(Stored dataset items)
--------------------------------

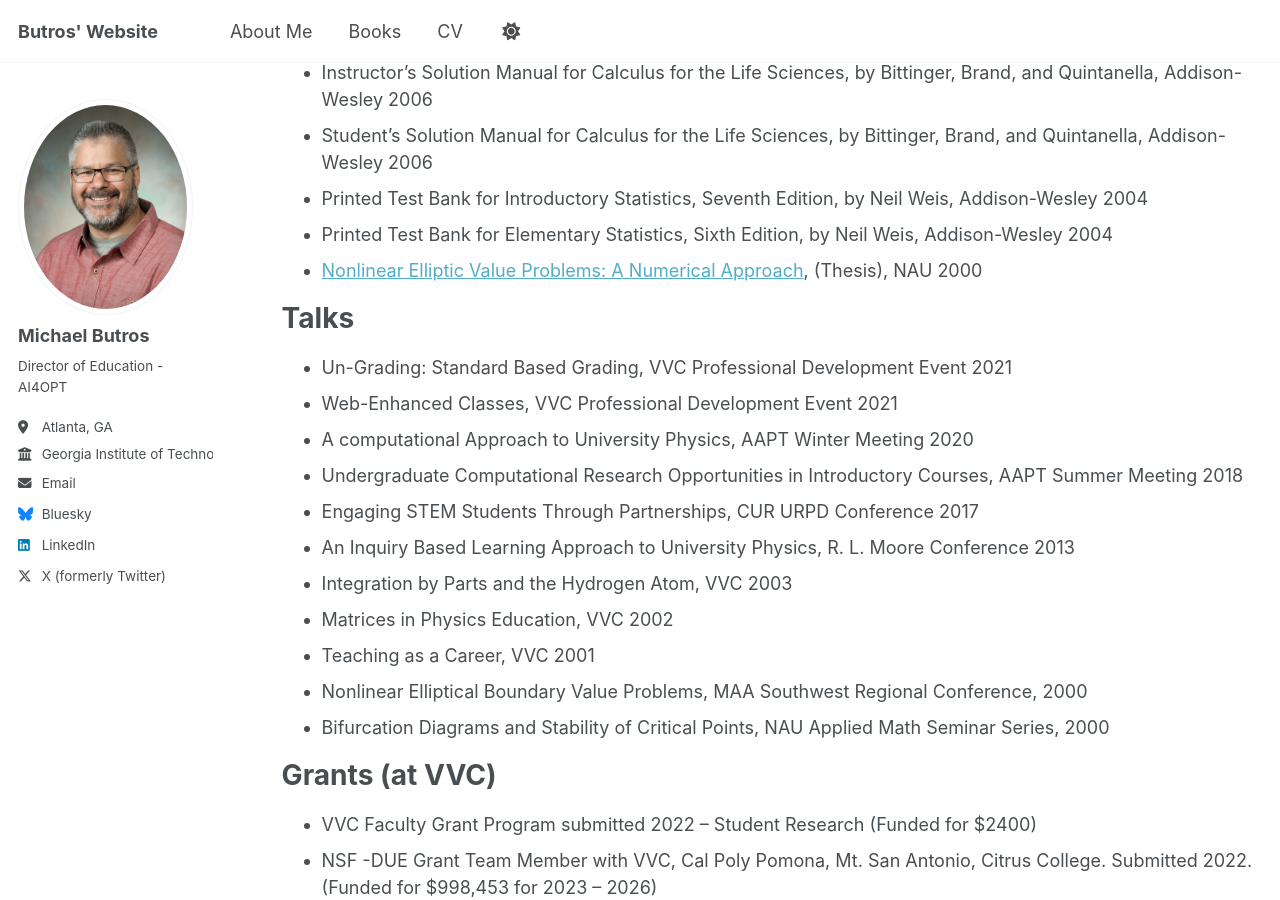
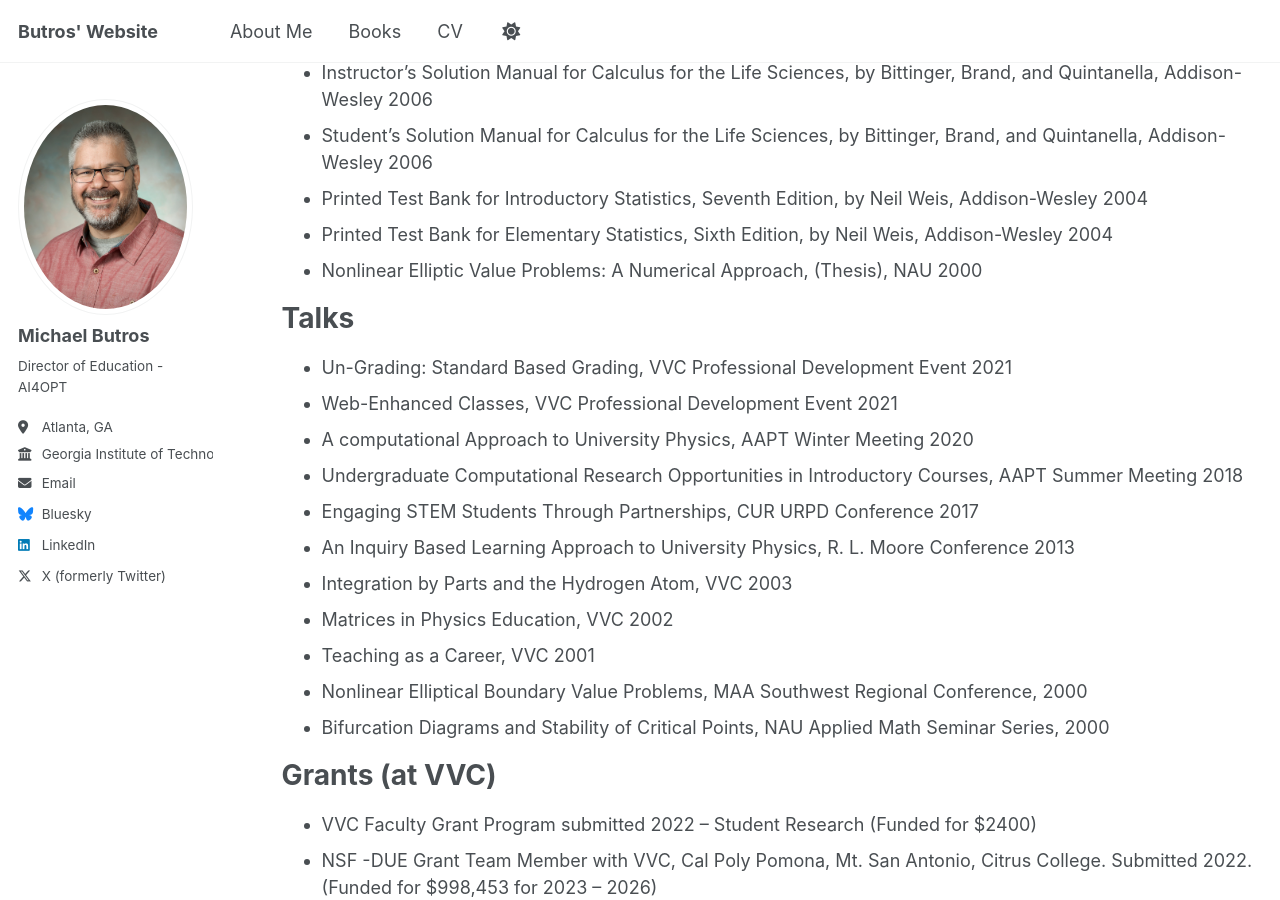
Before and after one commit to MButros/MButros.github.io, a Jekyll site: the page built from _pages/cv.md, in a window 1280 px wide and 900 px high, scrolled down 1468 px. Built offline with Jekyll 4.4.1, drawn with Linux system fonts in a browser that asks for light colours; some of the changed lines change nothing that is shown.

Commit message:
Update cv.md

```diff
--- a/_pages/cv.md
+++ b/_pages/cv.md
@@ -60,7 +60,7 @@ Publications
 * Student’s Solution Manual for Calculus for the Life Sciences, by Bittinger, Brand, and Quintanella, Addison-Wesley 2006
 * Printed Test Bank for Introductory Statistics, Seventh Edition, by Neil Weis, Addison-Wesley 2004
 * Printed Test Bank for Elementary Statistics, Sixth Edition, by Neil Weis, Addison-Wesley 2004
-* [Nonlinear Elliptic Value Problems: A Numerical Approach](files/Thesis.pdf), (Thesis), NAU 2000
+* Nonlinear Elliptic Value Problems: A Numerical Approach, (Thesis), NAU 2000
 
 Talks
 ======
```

--------------------------------

▸ **WHAT TO PRODUCE**
Except for the pictures, write the data out exactly.

▸ **RESPONSE TO THIS EXERCISE**
Before and after one commit to MButros/MButros.github.io, a Jekyll site: the page built from _pages/cv.md, in a window 1280 px wide and 900 px high, scrolled down 1468 px. Built offline with Jekyll 4.4.1, drawn with Linux system fonts in a browser that asks for light colours; some of the changed lines change nothing that is shown.

Commit message:
Update cv.md

```diff
--- a/_pages/cv.md
+++ b/_pages/cv.md
@@ -60,7 +60,7 @@ Publications
 * Student’s Solution Manual for Calculus for the Life Sciences, by Bittinger, Brand, and Quintanella, Addison-Wesley 2006
 * Printed Test Bank for Introductory Statistics, Seventh Edition, by Neil Weis, Addison-Wesley 2004
 * Printed Test Bank for Elementary Statistics, Sixth Edition, by Neil Weis, Addison-Wesley 2004
-* [Nonlinear Elliptic Value Problems: A Numerical Approach](files/Thesis.pdf), (Thesis), NAU 2000
+* Nonlinear Elliptic Value Problems: A Numerical Approach, (Thesis), NAU 2000
 
 Talks
 ======
```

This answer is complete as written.